Assignment: Produce a copy of every line in the records that holds the string "from".

+ + + +

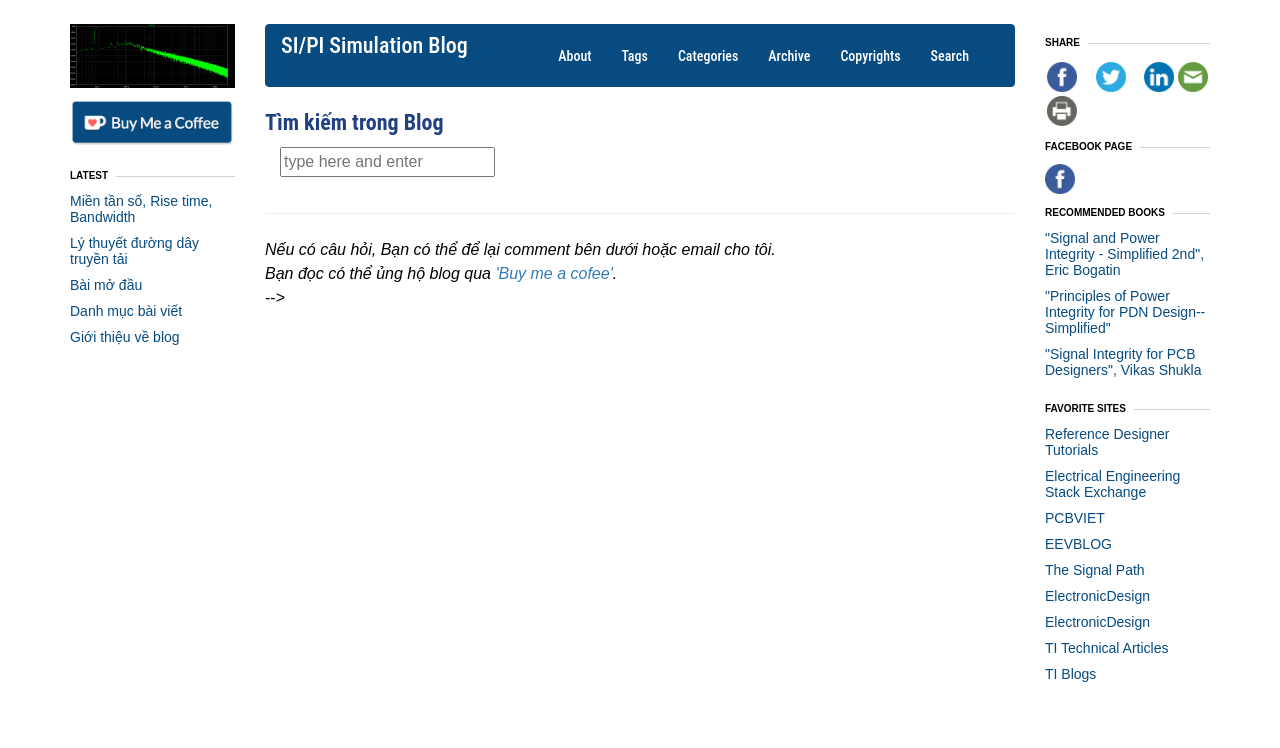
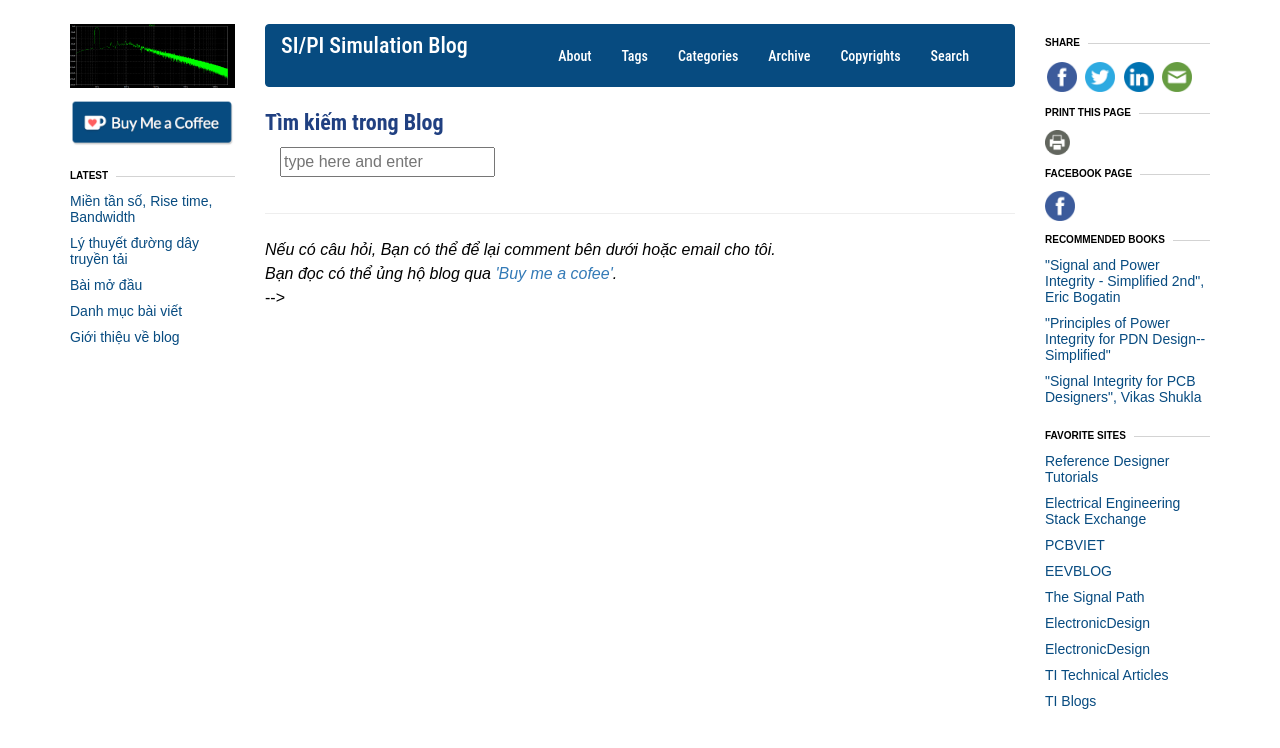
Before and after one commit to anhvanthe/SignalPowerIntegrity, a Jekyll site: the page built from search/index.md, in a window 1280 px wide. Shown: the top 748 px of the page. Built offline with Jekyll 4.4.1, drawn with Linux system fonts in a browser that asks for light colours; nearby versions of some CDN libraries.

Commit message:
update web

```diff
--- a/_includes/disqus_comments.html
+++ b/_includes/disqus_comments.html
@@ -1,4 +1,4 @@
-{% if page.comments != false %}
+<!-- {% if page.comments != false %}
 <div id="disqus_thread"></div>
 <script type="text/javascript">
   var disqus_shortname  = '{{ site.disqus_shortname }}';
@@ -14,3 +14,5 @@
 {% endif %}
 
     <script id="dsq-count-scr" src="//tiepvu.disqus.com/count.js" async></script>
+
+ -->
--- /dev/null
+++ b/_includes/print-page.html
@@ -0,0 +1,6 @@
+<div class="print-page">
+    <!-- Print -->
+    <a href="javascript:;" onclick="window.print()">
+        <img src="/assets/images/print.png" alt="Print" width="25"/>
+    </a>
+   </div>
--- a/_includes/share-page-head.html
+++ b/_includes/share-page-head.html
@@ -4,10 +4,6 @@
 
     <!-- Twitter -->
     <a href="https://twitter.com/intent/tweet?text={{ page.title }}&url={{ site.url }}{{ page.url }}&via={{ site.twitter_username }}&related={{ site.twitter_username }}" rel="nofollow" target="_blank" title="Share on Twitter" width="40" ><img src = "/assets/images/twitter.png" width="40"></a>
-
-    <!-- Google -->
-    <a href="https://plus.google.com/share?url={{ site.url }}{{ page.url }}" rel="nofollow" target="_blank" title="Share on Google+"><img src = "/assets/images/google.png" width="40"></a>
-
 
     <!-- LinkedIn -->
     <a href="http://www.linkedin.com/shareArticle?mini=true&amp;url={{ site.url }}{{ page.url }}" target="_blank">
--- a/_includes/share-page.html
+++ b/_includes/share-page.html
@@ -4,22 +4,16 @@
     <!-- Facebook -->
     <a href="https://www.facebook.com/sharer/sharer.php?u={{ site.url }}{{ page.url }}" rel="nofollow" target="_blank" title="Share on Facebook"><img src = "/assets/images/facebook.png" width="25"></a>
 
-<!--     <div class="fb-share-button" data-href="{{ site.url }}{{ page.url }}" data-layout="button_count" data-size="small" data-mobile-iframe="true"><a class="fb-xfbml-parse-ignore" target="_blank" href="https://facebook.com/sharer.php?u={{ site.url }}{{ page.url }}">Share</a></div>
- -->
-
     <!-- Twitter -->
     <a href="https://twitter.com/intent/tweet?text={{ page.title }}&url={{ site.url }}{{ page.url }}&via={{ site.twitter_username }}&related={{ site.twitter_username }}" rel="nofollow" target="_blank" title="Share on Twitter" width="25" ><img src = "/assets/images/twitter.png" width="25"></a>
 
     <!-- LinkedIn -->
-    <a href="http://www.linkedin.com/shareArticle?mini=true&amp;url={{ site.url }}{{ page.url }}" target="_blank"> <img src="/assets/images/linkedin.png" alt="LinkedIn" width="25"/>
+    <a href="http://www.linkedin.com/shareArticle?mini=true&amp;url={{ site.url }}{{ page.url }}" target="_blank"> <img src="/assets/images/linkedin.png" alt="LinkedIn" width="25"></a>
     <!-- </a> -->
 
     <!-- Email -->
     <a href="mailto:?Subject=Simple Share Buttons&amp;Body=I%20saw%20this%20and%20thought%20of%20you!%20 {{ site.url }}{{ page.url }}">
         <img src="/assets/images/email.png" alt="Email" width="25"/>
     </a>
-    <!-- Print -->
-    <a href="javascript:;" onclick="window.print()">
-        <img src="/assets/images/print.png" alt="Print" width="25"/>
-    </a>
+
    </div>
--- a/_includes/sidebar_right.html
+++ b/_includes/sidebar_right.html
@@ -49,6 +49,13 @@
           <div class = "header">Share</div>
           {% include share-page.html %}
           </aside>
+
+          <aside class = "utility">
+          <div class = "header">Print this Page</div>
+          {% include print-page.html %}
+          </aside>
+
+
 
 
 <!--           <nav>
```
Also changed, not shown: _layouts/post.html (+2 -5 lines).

+ + + +

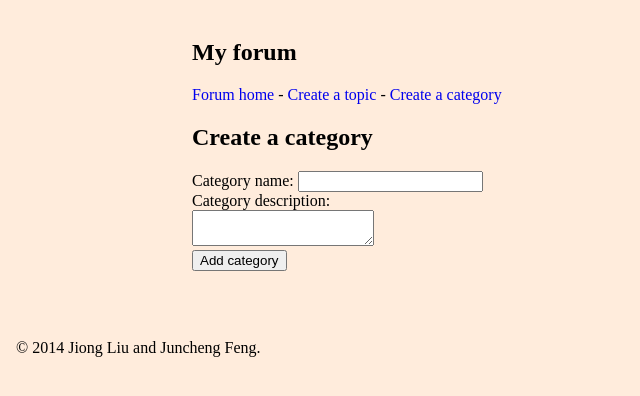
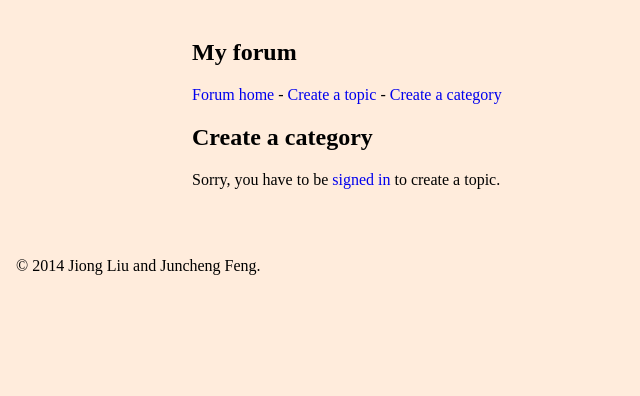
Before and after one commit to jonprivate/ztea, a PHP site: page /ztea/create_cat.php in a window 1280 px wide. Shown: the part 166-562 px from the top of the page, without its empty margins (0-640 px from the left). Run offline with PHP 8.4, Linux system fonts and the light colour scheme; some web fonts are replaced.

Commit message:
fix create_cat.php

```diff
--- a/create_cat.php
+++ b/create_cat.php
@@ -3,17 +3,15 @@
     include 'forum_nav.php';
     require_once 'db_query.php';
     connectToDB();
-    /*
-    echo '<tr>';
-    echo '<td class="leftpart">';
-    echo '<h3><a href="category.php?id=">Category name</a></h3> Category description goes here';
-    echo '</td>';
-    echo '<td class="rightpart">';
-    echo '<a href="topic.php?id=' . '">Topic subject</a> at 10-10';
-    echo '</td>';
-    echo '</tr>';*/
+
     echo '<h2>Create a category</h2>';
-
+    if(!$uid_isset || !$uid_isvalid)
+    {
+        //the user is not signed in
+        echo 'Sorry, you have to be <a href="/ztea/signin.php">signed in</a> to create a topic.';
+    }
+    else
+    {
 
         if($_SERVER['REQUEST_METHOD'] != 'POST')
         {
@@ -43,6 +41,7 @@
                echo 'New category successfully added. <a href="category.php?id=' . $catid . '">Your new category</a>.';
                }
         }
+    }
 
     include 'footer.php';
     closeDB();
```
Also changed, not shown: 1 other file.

+ + + +

Result for this exercise:
Before and after one commit to anhvanthe/SignalPowerIntegrity, a Jekyll site: the page built from search/index.md, in a window 1280 px wide. Shown: the top 748 px of the page. Built offline with Jekyll 4.4.1, drawn with Linux system fonts in a browser that asks for light colours; nearby versions of some CDN libraries.
Before and after one commit to jonprivate/ztea, a PHP site: page /ztea/create_cat.php in a window 1280 px wide. Shown: the part 166-562 px from the top of the page, without its empty margins (0-640 px from the left). Run offline with PHP 8.4, Linux system fonts and the light colour scheme; some web fonts are replaced.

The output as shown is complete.